• **Your goal**:
Lines with the word "Snow" are the answer; copy each of them from the data below.

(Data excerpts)
= = = =
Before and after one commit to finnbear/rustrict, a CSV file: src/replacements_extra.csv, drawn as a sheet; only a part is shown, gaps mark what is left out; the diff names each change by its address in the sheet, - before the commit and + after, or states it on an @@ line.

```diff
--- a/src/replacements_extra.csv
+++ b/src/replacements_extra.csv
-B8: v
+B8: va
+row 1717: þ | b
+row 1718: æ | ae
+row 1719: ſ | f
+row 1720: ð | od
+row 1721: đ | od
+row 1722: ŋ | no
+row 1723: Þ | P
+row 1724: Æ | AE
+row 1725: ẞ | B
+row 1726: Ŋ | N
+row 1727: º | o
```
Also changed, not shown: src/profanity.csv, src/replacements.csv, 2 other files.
= = = =
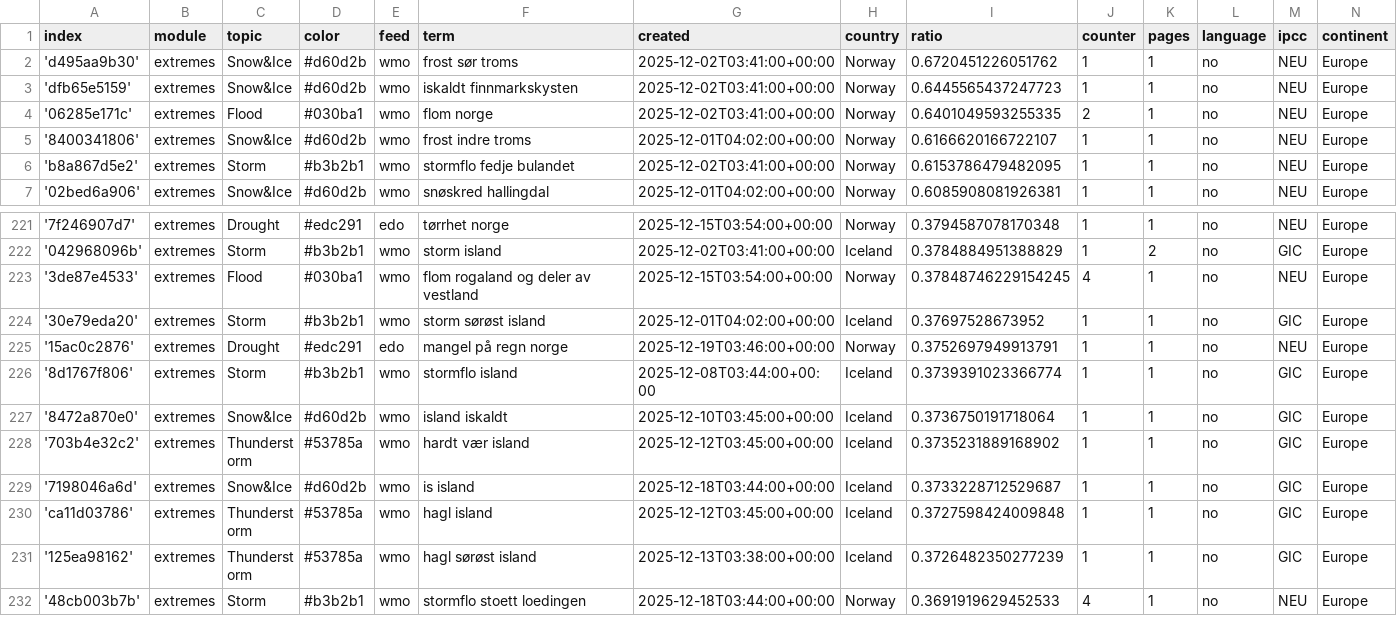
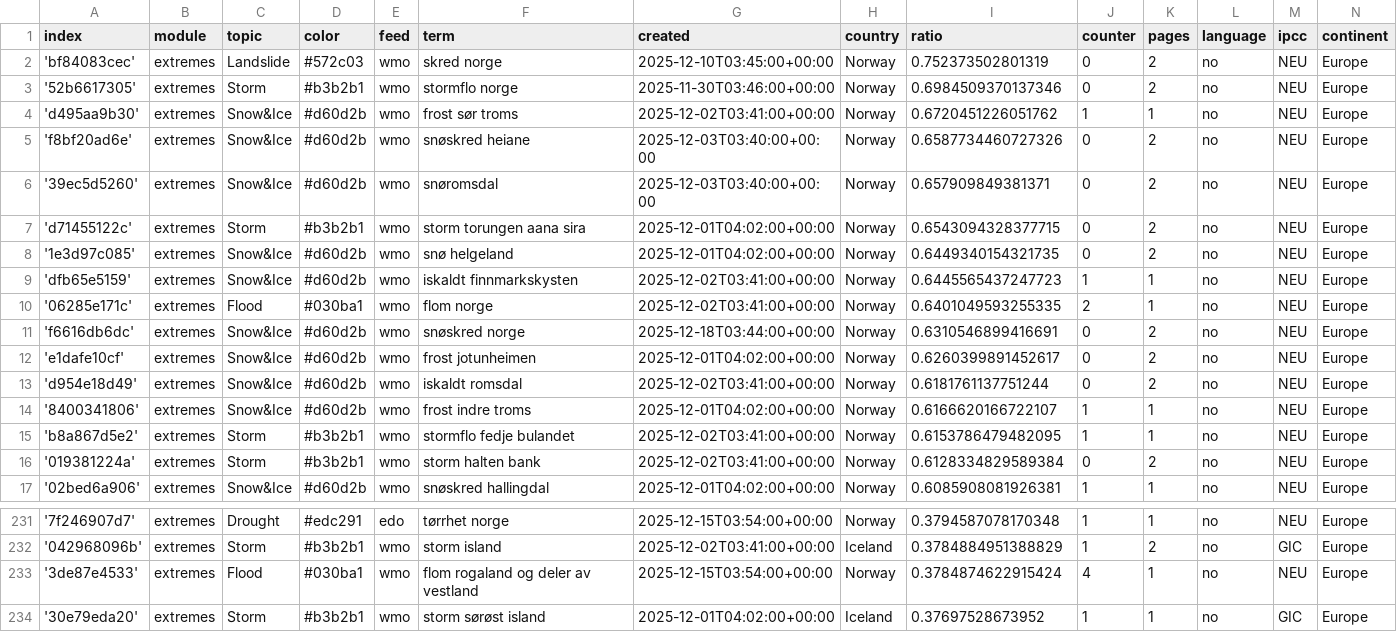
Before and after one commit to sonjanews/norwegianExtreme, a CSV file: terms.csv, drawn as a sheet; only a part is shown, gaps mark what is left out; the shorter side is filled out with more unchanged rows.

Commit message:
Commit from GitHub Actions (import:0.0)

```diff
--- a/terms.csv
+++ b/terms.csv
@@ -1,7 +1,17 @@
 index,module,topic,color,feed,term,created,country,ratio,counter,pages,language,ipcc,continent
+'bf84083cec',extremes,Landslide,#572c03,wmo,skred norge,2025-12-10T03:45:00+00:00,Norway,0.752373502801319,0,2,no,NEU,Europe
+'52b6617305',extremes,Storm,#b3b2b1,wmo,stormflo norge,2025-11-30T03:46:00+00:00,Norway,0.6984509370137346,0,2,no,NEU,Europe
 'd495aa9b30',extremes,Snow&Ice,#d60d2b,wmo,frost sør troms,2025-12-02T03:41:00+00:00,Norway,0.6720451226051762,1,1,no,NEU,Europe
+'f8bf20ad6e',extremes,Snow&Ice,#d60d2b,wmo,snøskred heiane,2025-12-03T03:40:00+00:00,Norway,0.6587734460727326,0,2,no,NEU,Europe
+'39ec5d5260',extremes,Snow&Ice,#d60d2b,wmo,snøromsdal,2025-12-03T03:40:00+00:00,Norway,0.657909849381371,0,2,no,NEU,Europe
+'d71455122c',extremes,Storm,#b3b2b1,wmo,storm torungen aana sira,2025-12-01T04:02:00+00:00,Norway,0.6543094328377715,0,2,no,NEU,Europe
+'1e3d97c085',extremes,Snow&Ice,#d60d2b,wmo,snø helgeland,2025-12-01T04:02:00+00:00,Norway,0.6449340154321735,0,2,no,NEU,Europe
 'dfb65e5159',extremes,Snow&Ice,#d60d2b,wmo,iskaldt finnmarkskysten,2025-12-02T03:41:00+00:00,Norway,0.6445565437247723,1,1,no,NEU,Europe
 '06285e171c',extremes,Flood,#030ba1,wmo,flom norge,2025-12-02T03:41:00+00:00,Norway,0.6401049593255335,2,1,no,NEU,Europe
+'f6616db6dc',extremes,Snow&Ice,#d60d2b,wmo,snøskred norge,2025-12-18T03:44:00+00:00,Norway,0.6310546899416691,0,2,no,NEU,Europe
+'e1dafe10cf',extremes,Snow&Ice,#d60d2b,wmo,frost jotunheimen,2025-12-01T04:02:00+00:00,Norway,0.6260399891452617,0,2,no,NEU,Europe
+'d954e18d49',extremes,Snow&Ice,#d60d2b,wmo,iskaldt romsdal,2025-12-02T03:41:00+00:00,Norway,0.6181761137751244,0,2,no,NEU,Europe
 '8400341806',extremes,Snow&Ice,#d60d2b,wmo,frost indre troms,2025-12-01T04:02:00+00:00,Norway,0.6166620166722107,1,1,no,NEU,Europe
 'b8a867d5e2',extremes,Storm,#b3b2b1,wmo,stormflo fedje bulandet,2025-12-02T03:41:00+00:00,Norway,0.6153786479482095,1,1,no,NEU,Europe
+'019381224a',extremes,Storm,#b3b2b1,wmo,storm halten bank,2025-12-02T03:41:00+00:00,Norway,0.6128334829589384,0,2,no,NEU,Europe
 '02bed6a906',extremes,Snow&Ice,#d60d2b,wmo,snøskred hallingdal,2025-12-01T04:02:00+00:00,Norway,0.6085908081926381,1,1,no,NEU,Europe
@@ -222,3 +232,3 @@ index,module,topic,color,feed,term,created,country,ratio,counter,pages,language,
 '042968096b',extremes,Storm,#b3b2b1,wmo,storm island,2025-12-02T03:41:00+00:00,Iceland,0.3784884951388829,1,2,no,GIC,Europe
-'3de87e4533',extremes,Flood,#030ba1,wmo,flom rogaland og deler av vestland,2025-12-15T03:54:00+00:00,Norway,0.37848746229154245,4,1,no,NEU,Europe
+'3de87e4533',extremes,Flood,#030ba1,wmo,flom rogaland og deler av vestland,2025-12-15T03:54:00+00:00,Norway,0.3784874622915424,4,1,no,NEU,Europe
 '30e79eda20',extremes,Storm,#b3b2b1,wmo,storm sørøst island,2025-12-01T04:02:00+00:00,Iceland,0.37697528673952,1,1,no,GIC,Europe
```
= = = =
• **Answer to this task**:
 'd495aa9b30',extremes,Snow&Ice,#d60d2b,wmo,frost sør troms,2025-12-02T03:41:00+00:00,Norway,0.6720451226051762,1,1,no,NEU,Europe
+'f8bf20ad6e',extremes,Snow&Ice,#d60d2b,wmo,snøskred heiane,2025-12-03T03:40:00+00:00,Norway,0.6587734460727326,0,2,no,NEU,Europe
+'39ec5d5260',extremes,Snow&Ice,#d60d2b,wmo,snøromsdal,2025-12-03T03:40:00+00:00,Norway,0.657909849381371,0,2,no,NEU,Europe
+'1e3d97c085',extremes,Snow&Ice,#d60d2b,wmo,snø helgeland,2025-12-01T04:02:00+00:00,Norway,0.6449340154321735,0,2,no,NEU,Europe
 'dfb65e5159',extremes,Snow&Ice,#d60d2b,wmo,iskaldt finnmarkskysten,2025-12-02T03:41:00+00:00,Norway,0.6445565437247723,1,1,no,NEU,Europe
+'f6616db6dc',extremes,Snow&Ice,#d60d2b,wmo,snøskred norge,2025-12-18T03:44:00+00:00,Norway,0.6310546899416691,0,2,no,NEU,Europe
+'e1dafe10cf',extremes,Snow&Ice,#d60d2b,wmo,frost jotunheimen,2025-12-01T04:02:00+00:00,Norway,0.6260399891452617,0,2,no,NEU,Europe
+'d954e18d49',extremes,Snow&Ice,#d60d2b,wmo,iskaldt romsdal,2025-12-02T03:41:00+00:00,Norway,0.6181761137751244,0,2,no,NEU,Europe
 '8400341806',extremes,Snow&Ice,#d60d2b,wmo,frost indre troms,2025-12-01T04:02:00+00:00,Norway,0.6166620166722107,1,1,no,NEU,Europe
 '02bed6a906',extremes,Snow&Ice,#d60d2b,wmo,snøskred hallingdal,2025-12-01T04:02:00+00:00,Norway,0.6085908081926381,1,1,no,NEU,Europe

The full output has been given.